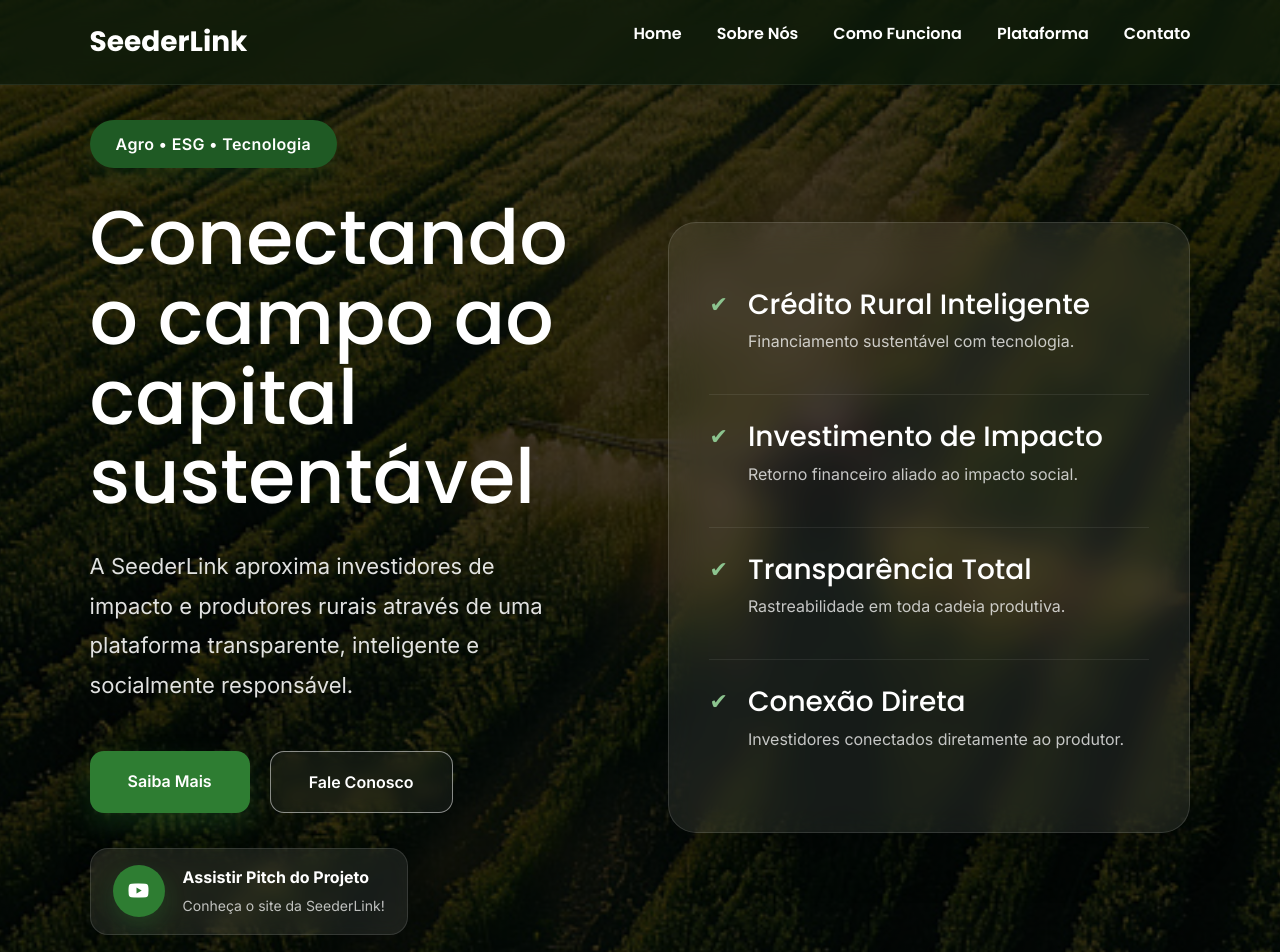
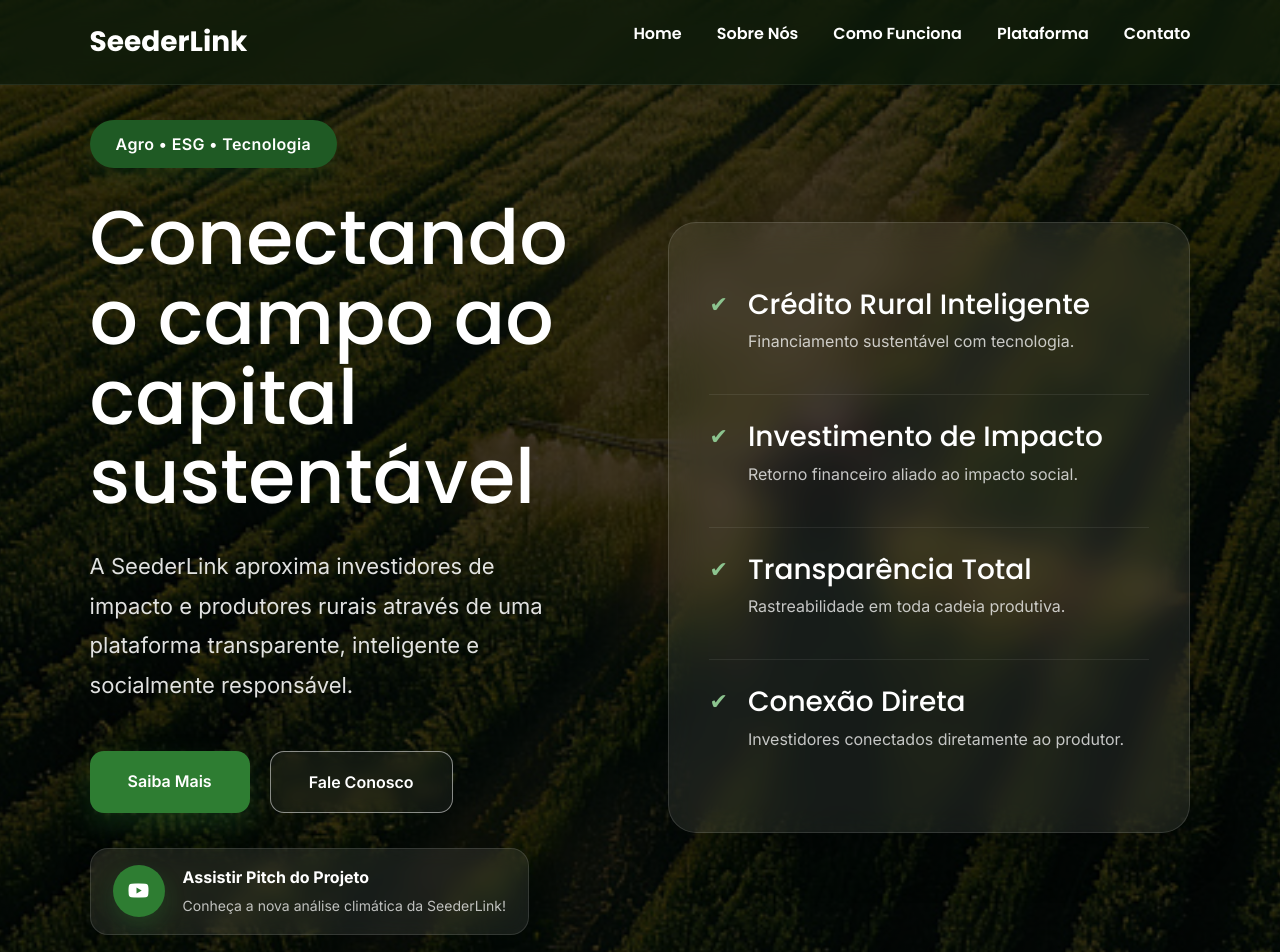
Before and after one commit to dansfisica85/site_seederlink-wolvestech, a React (Vite) app: page / in a window 1280 px wide. Shown: the top 952 px of the page. Built offline with nearby package versions, Linux system fonts and the light colour scheme.

Commit message:
Finaliza a entrega da Fase 5 (#5)
Atualiza a Home com o pitch definitivo e conclui README, roteiro e dados formais da entrega.

```diff
--- a/src/components/Hero.jsx
+++ b/src/components/Hero.jsx
@@ -36,10 +36,9 @@
             </a>
           </div>
 
-          {/* Este link ainda aponta para o pitch publicado da Sprint 4.
-              Ele deve ser trocado pelo pitch da Fase 5 depois da nova gravação. */}
+          {/* Aqui eu deixo o pitch da Fase 5 visível já na página inicial. */}
           <a
-            href="https://youtu.be/bRALz0SSVh0?si=8o290JzSlp8dHbQC"
+            href="https://youtu.be/U3APiszPvXw?is=fQs4xrjZObVEhg0c"
             target="_blank"
             rel="noopener noreferrer"
             className="pitch-link fade-in"
@@ -52,7 +51,7 @@
               <strong>
                 Assistir Pitch do Projeto
               </strong>
-              <p>Conheça o site da SeederLink!</p>
+              <p>Conheça a nova análise climática da SeederLink!</p>
             </div>
           </a>
         </div>
```
Also changed, not shown: ENTREGA_FIAP_FASE_5.txt, 2 other files (tests, documents, lock files or other folders).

* **Work to be completed**
Every line of the listing above is to be retyped exactly, but the pictures are to be dropped.

* **Result of the task**
Before and after one commit to dansfisica85/site_seederlink-wolvestech, a React (Vite) app: page / in a window 1280 px wide. Shown: the top 952 px of the page. Built offline with nearby package versions, Linux system fonts and the light colour scheme.

Commit message:
Finaliza a entrega da Fase 5 (#5)
Atualiza a Home com o pitch definitivo e conclui README, roteiro e dados formais da entrega.

```diff
--- a/src/components/Hero.jsx
+++ b/src/components/Hero.jsx
@@ -36,10 +36,9 @@
             </a>
           </div>
 
-          {/* Este link ainda aponta para o pitch publicado da Sprint 4.
-              Ele deve ser trocado pelo pitch da Fase 5 depois da nova gravação. */}
+          {/* Aqui eu deixo o pitch da Fase 5 visível já na página inicial. */}
           <a
-            href="https://youtu.be/bRALz0SSVh0?si=8o290JzSlp8dHbQC"
+            href="https://youtu.be/U3APiszPvXw?is=fQs4xrjZObVEhg0c"
             target="_blank"
             rel="noopener noreferrer"
             className="pitch-link fade-in"
@@ -52,7 +51,7 @@
               <strong>
                 Assistir Pitch do Projeto
               </strong>
-              <p>Conheça o site da SeederLink!</p>
+              <p>Conheça a nova análise climática da SeederLink!</p>
             </div>
           </a>
         </div>
```
Also changed, not shown: ENTREGA_FIAP_FASE_5.txt, 2 other files (tests, documents, lock files or other folders).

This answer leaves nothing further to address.